5 Swiss who nobly served Russia

Public domain

This native of Zurich devoted his entire life to military service. After becoming a major in the Swiss army, in 1816 he decided to move to distant Russia, which had only recently brilliantly defeated .

Fasi’s best moment in his new homeland was the Polish uprising of 1830-1831. By this time, Karl Karlovich (as he came to be called in Russian fashion) was already a major general. More than once he showed fearlessness on the battlefield and personally led troops to attack, as he did near Liw in March 1831. On this occasion, despite heavy enemy fire, two battalions under his command broke into the Polish entrenchments and took more than 200 of the defense prisoner. In April of that year, he even managed to capture General Girolamo Ramorino, commander of the Polish 2nd Corps (although the enemy managed to free him shortly afterwards).

Subsequently, Fasi acted equally boldly and bravely in the Caucasus where he found himself fighting against the highlanders, led by Imam Shamil, who were resisting Russian domination. In recognition of his services, Fasi was awarded a gold sword with diamonds inscribed “For bravery”.

3. Antoine-Henri Jomini

5 Swiss who nobly served Russia


The military commander and theoretician of the art of war, Antoine-Henri Jomini, was one of the most prominent Swiss citizens in the service of Russia. It is a curious fact that before moving to Russia he had actively fought against it.

In the ranks of the French army, Jomini participated in the military campaigns of 1805 and 1807, which ended with heavy defeats for the army of Tsar Alexander I. After Napoleon’s invasion of the in 1812, Jomini became the governor of occupied Vilno (). ) and then . During the retreat of the French troops, he played a key role in organizing the successful crossing of the Berezina River, which made it possible to preserve and withdraw from hostile Russian territory at least part of the once “great” army.

However, all this did not prevent Antoine-Henri Jomini from eventually entering Russian service. The reason was a long-standing quarrel with Napoleon’s chief of staff, Marshal Louis-Alexandre Berthier, who did everything he could to hinder the development of his career. Jomini had already tried to go to Russia in 1810, but the French emperor did not let him go. In August 1813, having decided that he had once again been cheated out of his rightful ranks and honor, the general traveled to the Tsar’s headquarters during a periodic truce without asking anyone’s permission.

Jomini was warmly welcomed into the Russian army and fought in its ranks until the fall of Napoleon. He was also involved in the planning of military operations during the Russo-Turkish (1828-29) and Crimean Wars (1853-56). Jomini made a major contribution to the development of higher military education in Russia and became one of the founders of the Imperial Military Academy (today known as the Military Academy of the General Staff of the Armed Forces of the Russian Federation).

4. Domenico Gilardi
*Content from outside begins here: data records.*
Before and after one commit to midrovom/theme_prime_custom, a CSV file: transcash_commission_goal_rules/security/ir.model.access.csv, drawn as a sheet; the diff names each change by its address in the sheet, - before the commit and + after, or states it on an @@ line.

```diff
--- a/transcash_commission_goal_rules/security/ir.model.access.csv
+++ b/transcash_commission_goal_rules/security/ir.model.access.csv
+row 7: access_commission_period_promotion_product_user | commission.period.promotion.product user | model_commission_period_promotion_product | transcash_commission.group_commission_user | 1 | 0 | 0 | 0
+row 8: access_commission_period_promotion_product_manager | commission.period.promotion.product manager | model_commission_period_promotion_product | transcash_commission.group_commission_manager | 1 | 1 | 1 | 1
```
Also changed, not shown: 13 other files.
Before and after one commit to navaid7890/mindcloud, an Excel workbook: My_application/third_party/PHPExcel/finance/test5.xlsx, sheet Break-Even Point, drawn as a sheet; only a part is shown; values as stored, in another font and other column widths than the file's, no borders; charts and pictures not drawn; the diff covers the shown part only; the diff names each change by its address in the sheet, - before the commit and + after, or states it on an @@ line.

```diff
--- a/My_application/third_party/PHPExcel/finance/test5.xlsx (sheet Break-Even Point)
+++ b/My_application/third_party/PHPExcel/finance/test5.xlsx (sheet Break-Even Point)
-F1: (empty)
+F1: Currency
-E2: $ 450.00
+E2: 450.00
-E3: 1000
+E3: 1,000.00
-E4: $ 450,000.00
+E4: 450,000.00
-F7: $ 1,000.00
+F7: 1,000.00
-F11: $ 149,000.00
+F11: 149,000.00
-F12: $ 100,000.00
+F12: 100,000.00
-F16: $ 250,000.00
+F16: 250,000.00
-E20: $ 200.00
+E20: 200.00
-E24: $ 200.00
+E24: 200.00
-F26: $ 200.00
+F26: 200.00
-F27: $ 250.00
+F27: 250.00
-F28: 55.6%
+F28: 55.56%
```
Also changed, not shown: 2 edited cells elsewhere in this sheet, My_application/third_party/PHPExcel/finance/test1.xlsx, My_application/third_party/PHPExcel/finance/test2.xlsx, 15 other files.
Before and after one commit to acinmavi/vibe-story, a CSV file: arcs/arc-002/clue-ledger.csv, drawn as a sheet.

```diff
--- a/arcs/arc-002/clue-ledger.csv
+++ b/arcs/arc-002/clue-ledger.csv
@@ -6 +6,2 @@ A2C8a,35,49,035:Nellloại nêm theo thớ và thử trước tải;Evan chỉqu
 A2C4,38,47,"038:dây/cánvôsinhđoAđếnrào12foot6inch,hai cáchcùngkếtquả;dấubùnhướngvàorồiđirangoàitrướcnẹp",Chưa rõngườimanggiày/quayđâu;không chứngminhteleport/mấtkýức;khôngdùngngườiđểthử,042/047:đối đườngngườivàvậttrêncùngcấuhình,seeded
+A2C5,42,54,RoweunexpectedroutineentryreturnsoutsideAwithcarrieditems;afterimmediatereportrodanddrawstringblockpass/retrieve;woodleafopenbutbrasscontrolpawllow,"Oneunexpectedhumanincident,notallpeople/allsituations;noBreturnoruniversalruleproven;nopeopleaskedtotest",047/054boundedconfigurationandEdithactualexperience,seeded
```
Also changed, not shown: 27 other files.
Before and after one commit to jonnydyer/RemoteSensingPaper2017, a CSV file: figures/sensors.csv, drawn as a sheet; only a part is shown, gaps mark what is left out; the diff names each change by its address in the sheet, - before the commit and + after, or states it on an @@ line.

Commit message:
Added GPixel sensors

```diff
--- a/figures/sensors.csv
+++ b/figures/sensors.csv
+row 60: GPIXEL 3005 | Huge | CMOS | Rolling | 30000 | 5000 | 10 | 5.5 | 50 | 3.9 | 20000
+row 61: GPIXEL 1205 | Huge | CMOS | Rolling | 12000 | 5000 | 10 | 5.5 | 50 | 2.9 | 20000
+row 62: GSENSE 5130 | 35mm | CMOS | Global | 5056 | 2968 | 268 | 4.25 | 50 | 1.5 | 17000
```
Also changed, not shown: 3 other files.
5 Swiss who nobly served Russia

Public domain

The young Domenico first got to know Russia at the age of 11 in 1796 when he traveled to be with his father who was working as an architect in Moscow. In honor of the elder Gilardi’s services, the young man was sent to study architecture and painting in Europe, financed by Russian state funds.

Domenico returned to Moscow in 1811, and only a year later the city he had grown so fond of was almost completely burned to the ground during the French occupation. Gilardi was lucky enough to be one of the architects entrusted with restoring the ancient capital of the Russian state.

The Swiss architect participated in the restoration of buildings inside the Kremlin and completely reconstructed the Ivan the Great bell tower. It was also through his efforts that Moscow University was restored to its original appearance. Domenico also carried out new “from scratch” projects: the construction of the Trustee’s House for the Moscow Orphanage was completed in 1826.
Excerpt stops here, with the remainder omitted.